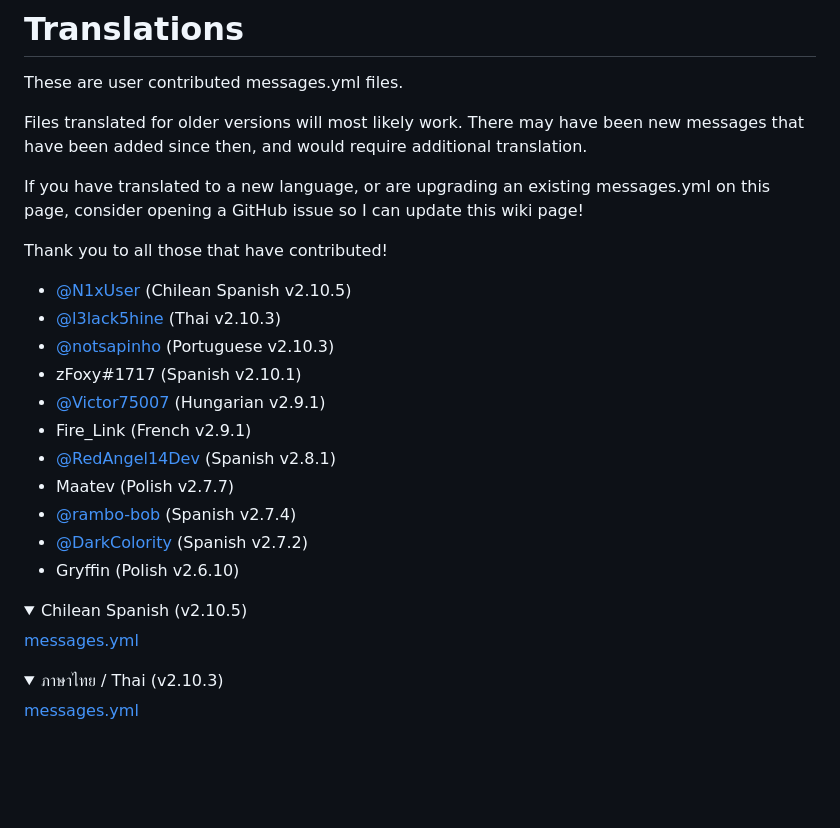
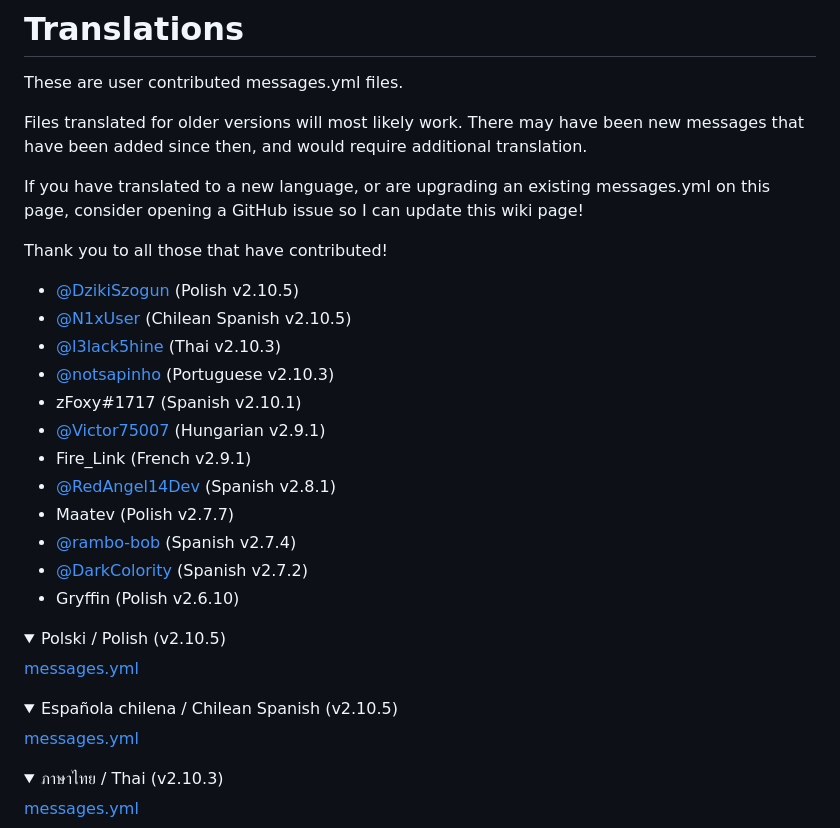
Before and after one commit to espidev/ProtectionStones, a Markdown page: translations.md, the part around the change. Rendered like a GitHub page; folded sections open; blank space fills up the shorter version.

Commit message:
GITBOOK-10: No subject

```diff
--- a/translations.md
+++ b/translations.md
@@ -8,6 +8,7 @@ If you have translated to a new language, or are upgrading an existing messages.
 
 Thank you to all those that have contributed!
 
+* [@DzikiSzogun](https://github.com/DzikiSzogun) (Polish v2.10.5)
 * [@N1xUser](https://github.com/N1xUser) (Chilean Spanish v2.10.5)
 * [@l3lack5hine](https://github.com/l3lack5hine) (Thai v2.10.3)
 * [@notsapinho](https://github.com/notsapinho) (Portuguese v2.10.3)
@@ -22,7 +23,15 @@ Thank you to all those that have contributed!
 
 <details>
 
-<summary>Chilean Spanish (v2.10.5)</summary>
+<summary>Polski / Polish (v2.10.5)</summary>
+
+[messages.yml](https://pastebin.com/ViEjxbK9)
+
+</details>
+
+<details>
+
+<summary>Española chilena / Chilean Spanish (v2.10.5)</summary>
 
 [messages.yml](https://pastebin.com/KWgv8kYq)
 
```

• • • • • • •

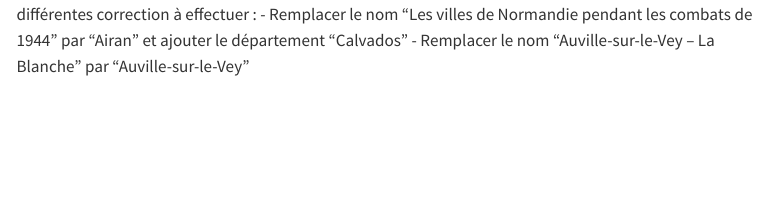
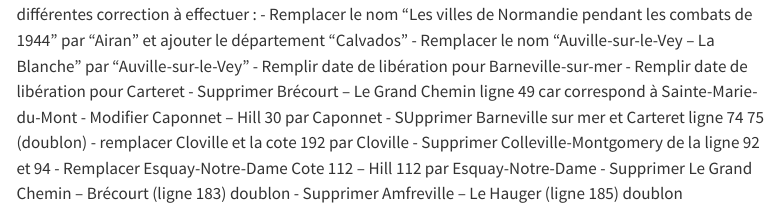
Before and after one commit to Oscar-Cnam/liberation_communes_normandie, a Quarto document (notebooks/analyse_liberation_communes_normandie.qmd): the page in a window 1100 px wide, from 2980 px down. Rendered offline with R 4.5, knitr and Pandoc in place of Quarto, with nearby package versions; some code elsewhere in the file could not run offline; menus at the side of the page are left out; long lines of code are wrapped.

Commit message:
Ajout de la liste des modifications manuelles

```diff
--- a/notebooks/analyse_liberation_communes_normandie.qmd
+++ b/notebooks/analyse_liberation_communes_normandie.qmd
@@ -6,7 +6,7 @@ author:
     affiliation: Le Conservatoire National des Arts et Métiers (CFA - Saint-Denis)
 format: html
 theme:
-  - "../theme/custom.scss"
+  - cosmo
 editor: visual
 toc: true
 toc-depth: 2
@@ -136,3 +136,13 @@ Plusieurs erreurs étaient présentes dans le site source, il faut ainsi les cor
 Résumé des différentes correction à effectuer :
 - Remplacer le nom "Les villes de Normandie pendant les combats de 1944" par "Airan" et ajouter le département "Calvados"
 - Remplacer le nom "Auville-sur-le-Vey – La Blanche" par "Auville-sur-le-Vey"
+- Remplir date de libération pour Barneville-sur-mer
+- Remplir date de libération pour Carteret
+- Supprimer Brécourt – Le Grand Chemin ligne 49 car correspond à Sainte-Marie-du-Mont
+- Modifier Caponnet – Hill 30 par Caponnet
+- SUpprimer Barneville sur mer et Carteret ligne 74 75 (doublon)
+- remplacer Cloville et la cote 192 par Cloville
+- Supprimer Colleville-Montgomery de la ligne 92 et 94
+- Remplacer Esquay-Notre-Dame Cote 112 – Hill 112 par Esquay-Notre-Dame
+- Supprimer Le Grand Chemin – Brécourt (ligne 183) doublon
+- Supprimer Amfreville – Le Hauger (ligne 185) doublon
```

• • • • • • •

Only the number is wanted: how many lines above include the word "contributed"?

2